Itemized modification records
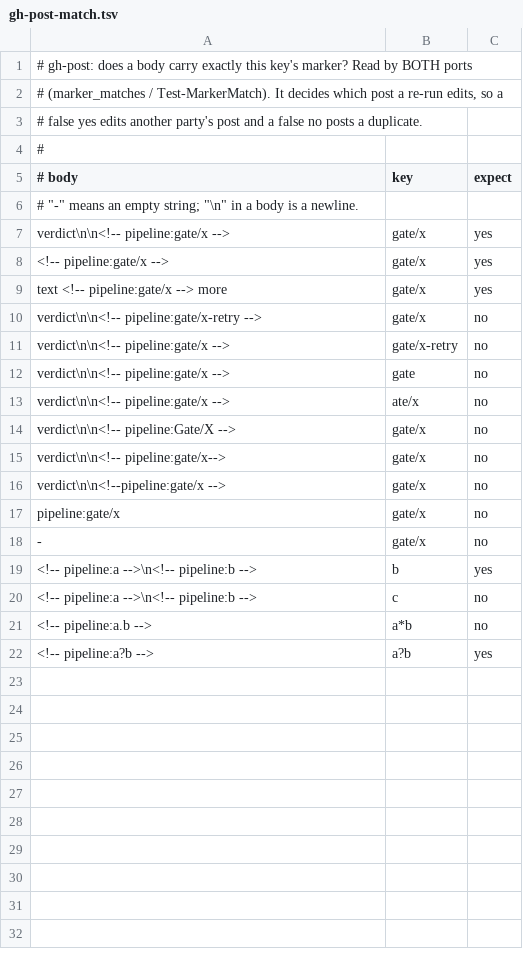
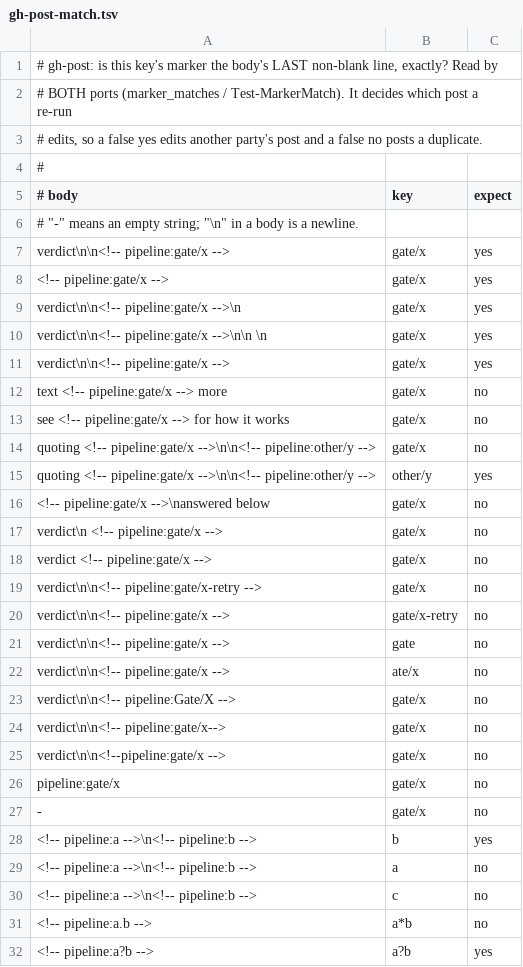
Before and after one commit to trinity-ai-labs/orchestration-skills, a TSV file: scripts/port-cases/gh-post-match.tsv, drawn as a sheet.

Commit message:
gh-post: anchor the marker to the last line; apply the review pass
Anchored marker (dispatcher's call, after the review pass reported): a
post is gh-post's own only when its LAST non-blank line is exactly the
marker. Previously any body that merely quoted the marker - in prose, in a
code span - matched and would have been edited in place, which is the
"disturb another party's post" the helper exists to prevent. Both ports'
predicates, the "file already ends with it" path, the match table (quoted
markers that must not match) and helpers.md change together.

From the review pass:
- PowerShell's argument patterns anchor on \z, not $, which also matched
  before a final newline the bash case refuses; two args rows pin it.
- The PowerShell port trims only trailing LFs from the body file, as the
  bash command substitution does, so a CRLF file posts the same text.
- helpers.md: gh-post's contract is its own paragraph rather than splitting
  the READY:/git-failure sentences from what they describe; the -F/REST
  implementation note is dropped; the port-cases paragraph is rewrapped.
- The bash header said "four answers"; it is three. Renames: MARKED_FILE,
  TARGET_API_URL, PR/ISSUE, $cols/$target/$parentTarget.

```diff
--- a/scripts/port-cases/gh-post-match.tsv
+++ b/scripts/port-cases/gh-post-match.tsv
@@ -1,4 +1,4 @@
-# gh-post: does a body carry exactly this key's marker? Read by BOTH ports
-# (marker_matches / Test-MarkerMatch). It decides which post a re-run edits, so a
-# false yes edits another party's post and a false no posts a duplicate.
+# gh-post: is this key's marker the body's LAST non-blank line, exactly? Read by
+# BOTH ports (marker_matches / Test-MarkerMatch). It decides which post a re-run
+# edits, so a false yes edits another party's post and a false no posts a duplicate.
 #
@@ -8,3 +8,12 @@ verdict\n\n<!-- pipeline:gate/x -->	gate/x	yes
 <!-- pipeline:gate/x -->	gate/x	yes
-text <!-- pipeline:gate/x --> more	gate/x	yes
+verdict\n\n<!-- pipeline:gate/x -->\n	gate/x	yes
+verdict\n\n<!-- pipeline:gate/x -->\n\n   \n	gate/x	yes
+verdict\n\n<!-- pipeline:gate/x -->  	gate/x	yes
+text <!-- pipeline:gate/x --> more	gate/x	no
+see <!-- pipeline:gate/x --> for how it works	gate/x	no
+quoting <!-- pipeline:gate/x -->\n\n<!-- pipeline:other/y -->	gate/x	no
+quoting <!-- pipeline:gate/x -->\n\n<!-- pipeline:other/y -->	other/y	yes
+<!-- pipeline:gate/x -->\nanswered below	gate/x	no
+verdict\n  <!-- pipeline:gate/x -->	gate/x	no
+verdict <!-- pipeline:gate/x -->	gate/x	no
 verdict\n\n<!-- pipeline:gate/x-retry -->	gate/x	no
@@ -19,2 +28,3 @@ pipeline:gate/x	gate/x	no
 <!-- pipeline:a -->\n<!-- pipeline:b -->	b	yes
+<!-- pipeline:a -->\n<!-- pipeline:b -->	a	no
 <!-- pipeline:a -->\n<!-- pipeline:b -->	c	no
```
Also changed, not shown: scripts/port-cases/gh-post-args.tsv, 3 other files.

■ Activity ■
Each line above should be returned exactly as it stands, minus any pictures.

■ Exercise answer ■
Before and after one commit to trinity-ai-labs/orchestration-skills, a TSV file: scripts/port-cases/gh-post-match.tsv, drawn as a sheet.

Commit message:
gh-post: anchor the marker to the last line; apply the review pass
Anchored marker (dispatcher's call, after the review pass reported): a
post is gh-post's own only when its LAST non-blank line is exactly the
marker. Previously any body that merely quoted the marker - in prose, in a
code span - matched and would have been edited in place, which is the
"disturb another party's post" the helper exists to prevent. Both ports'
predicates, the "file already ends with it" path, the match table (quoted
markers that must not match) and helpers.md change together.

From the review pass:
- PowerShell's argument patterns anchor on \z, not $, which also matched
  before a final newline the bash case refuses; two args rows pin it.
- The PowerShell port trims only trailing LFs from the body file, as the
  bash command substitution does, so a CRLF file posts the same text.
- helpers.md: gh-post's contract is its own paragraph rather than splitting
  the READY:/git-failure sentences from what they describe; the -F/REST
  implementation note is dropped; the port-cases paragraph is rewrapped.
- The bash header said "four answers"; it is three. Renames: MARKED_FILE,
  TARGET_API_URL, PR/ISSUE, $cols/$target/$parentTarget.

```diff
--- a/scripts/port-cases/gh-post-match.tsv
+++ b/scripts/port-cases/gh-post-match.tsv
@@ -1,4 +1,4 @@
-# gh-post: does a body carry exactly this key's marker? Read by BOTH ports
-# (marker_matches / Test-MarkerMatch). It decides which post a re-run edits, so a
-# false yes edits another party's post and a false no posts a duplicate.
+# gh-post: is this key's marker the body's LAST non-blank line, exactly? Read by
+# BOTH ports (marker_matches / Test-MarkerMatch). It decides which post a re-run
+# edits, so a false yes edits another party's post and a false no posts a duplicate.
 #
@@ -8,3 +8,12 @@ verdict\n\n<!-- pipeline:gate/x -->	gate/x	yes
 <!-- pipeline:gate/x -->	gate/x	yes
-text <!-- pipeline:gate/x --> more	gate/x	yes
+verdict\n\n<!-- pipeline:gate/x -->\n	gate/x	yes
+verdict\n\n<!-- pipeline:gate/x -->\n\n   \n	gate/x	yes
+verdict\n\n<!-- pipeline:gate/x -->  	gate/x	yes
+text <!-- pipeline:gate/x --> more	gate/x	no
+see <!-- pipeline:gate/x --> for how it works	gate/x	no
+quoting <!-- pipeline:gate/x -->\n\n<!-- pipeline:other/y -->	gate/x	no
+quoting <!-- pipeline:gate/x -->\n\n<!-- pipeline:other/y -->	other/y	yes
+<!-- pipeline:gate/x -->\nanswered below	gate/x	no
+verdict\n  <!-- pipeline:gate/x -->	gate/x	no
+verdict <!-- pipeline:gate/x -->	gate/x	no
 verdict\n\n<!-- pipeline:gate/x-retry -->	gate/x	no
@@ -19,2 +28,3 @@ pipeline:gate/x	gate/x	no
 <!-- pipeline:a -->\n<!-- pipeline:b -->	b	yes
+<!-- pipeline:a -->\n<!-- pipeline:b -->	a	no
 <!-- pipeline:a -->\n<!-- pipeline:b -->	c	no
```
Also changed, not shown: scripts/port-cases/gh-post-args.tsv, 3 other files.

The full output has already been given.